[Web page revision data]

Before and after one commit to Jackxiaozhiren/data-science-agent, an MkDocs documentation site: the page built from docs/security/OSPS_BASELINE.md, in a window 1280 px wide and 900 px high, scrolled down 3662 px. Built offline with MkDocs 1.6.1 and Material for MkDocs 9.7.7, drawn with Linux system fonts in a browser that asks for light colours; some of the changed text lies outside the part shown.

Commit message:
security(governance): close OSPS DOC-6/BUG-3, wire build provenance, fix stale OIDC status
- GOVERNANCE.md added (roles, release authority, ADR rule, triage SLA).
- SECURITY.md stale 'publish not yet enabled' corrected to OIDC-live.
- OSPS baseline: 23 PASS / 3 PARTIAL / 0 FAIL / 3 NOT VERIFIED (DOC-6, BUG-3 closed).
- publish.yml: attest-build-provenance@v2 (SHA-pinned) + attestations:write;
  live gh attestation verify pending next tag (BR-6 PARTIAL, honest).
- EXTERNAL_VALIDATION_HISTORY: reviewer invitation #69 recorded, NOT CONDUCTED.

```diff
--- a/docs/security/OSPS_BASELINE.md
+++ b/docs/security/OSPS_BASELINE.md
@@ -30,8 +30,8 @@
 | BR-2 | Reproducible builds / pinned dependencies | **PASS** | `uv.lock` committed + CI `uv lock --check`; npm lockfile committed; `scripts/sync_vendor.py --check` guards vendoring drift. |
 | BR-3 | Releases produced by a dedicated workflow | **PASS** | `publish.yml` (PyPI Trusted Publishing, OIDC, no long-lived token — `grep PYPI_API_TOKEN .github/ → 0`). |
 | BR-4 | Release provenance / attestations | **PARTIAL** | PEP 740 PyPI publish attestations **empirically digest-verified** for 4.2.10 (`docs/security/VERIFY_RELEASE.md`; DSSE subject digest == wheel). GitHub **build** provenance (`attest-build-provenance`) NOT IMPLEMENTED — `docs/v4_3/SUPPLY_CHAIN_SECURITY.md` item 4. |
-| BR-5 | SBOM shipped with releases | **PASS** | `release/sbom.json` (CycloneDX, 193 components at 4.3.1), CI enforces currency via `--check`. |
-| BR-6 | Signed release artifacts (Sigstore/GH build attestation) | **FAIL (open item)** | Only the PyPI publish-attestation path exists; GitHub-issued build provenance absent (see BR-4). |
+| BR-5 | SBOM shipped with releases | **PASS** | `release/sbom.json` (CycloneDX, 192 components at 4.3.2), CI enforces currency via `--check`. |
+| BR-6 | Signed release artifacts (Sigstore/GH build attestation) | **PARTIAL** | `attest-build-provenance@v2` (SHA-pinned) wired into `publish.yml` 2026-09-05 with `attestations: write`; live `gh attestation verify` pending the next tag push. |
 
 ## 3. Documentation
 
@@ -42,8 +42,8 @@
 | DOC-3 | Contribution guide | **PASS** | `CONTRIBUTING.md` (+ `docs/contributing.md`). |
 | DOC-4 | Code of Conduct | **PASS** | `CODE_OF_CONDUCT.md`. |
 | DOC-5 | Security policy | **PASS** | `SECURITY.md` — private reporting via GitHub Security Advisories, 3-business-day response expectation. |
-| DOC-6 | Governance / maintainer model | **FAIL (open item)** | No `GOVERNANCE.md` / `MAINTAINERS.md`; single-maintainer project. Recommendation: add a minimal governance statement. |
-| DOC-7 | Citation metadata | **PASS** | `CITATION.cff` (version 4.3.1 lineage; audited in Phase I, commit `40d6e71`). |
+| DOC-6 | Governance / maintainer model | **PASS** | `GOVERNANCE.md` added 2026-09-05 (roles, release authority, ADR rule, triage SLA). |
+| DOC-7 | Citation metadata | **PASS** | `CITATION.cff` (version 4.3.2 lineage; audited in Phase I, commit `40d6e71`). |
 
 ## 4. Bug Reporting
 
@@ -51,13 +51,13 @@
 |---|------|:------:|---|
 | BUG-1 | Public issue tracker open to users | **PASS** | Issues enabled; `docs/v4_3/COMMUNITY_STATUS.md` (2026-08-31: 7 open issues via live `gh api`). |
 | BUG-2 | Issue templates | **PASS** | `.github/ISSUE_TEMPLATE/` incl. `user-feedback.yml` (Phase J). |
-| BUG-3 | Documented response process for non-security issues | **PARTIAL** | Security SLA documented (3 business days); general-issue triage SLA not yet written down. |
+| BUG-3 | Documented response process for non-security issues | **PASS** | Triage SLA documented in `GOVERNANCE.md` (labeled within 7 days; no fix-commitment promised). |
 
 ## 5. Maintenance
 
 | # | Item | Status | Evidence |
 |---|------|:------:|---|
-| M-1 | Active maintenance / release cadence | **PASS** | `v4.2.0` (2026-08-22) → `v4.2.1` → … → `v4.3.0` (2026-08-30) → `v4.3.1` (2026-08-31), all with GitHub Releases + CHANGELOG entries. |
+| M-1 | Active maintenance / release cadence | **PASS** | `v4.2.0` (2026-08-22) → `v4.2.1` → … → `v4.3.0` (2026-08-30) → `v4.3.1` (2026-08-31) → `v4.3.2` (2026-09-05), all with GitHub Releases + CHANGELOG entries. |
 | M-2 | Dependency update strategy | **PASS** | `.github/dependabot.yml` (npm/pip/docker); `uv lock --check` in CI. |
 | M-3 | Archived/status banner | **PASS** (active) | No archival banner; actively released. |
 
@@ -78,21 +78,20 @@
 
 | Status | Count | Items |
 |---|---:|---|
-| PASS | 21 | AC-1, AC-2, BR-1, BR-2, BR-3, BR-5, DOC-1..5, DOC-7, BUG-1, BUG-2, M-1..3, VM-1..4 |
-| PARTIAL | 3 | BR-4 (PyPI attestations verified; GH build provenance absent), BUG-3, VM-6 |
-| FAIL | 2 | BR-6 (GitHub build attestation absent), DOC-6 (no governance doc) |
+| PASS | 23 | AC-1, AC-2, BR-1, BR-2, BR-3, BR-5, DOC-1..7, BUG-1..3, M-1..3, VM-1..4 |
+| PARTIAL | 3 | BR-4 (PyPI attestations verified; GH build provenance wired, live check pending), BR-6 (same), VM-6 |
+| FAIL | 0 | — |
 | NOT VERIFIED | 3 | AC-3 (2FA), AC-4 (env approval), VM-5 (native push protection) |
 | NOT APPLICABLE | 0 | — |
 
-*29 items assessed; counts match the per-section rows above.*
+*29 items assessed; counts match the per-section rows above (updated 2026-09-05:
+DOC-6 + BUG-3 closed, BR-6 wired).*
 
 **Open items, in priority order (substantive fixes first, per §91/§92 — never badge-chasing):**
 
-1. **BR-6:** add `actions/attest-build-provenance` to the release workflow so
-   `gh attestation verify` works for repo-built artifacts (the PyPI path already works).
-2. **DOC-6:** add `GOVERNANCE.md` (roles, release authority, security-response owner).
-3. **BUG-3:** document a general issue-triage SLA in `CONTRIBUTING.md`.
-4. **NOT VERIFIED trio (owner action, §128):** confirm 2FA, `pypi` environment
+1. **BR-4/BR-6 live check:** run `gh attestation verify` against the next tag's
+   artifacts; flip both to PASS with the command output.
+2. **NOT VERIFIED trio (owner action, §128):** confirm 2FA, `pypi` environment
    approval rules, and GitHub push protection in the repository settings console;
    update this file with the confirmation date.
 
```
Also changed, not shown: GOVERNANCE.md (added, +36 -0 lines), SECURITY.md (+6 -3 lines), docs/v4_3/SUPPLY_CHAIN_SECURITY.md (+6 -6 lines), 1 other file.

What to work on → Reproduce every line in the records above that contains the word "response".

The completed task →
 | DOC-5 | Security policy | **PASS** | `SECURITY.md` — private reporting via GitHub Security Advisories, 3-business-day response expectation. |
-| BUG-3 | Documented response process for non-security issues | **PARTIAL** | Security SLA documented (3 business days); general-issue triage SLA not yet written down. |
+| BUG-3 | Documented response process for non-security issues | **PASS** | Triage SLA documented in `GOVERNANCE.md` (labeled within 7 days; no fix-commitment promised). |
-2. **DOC-6:** add `GOVERNANCE.md` (roles, release authority, security-response owner).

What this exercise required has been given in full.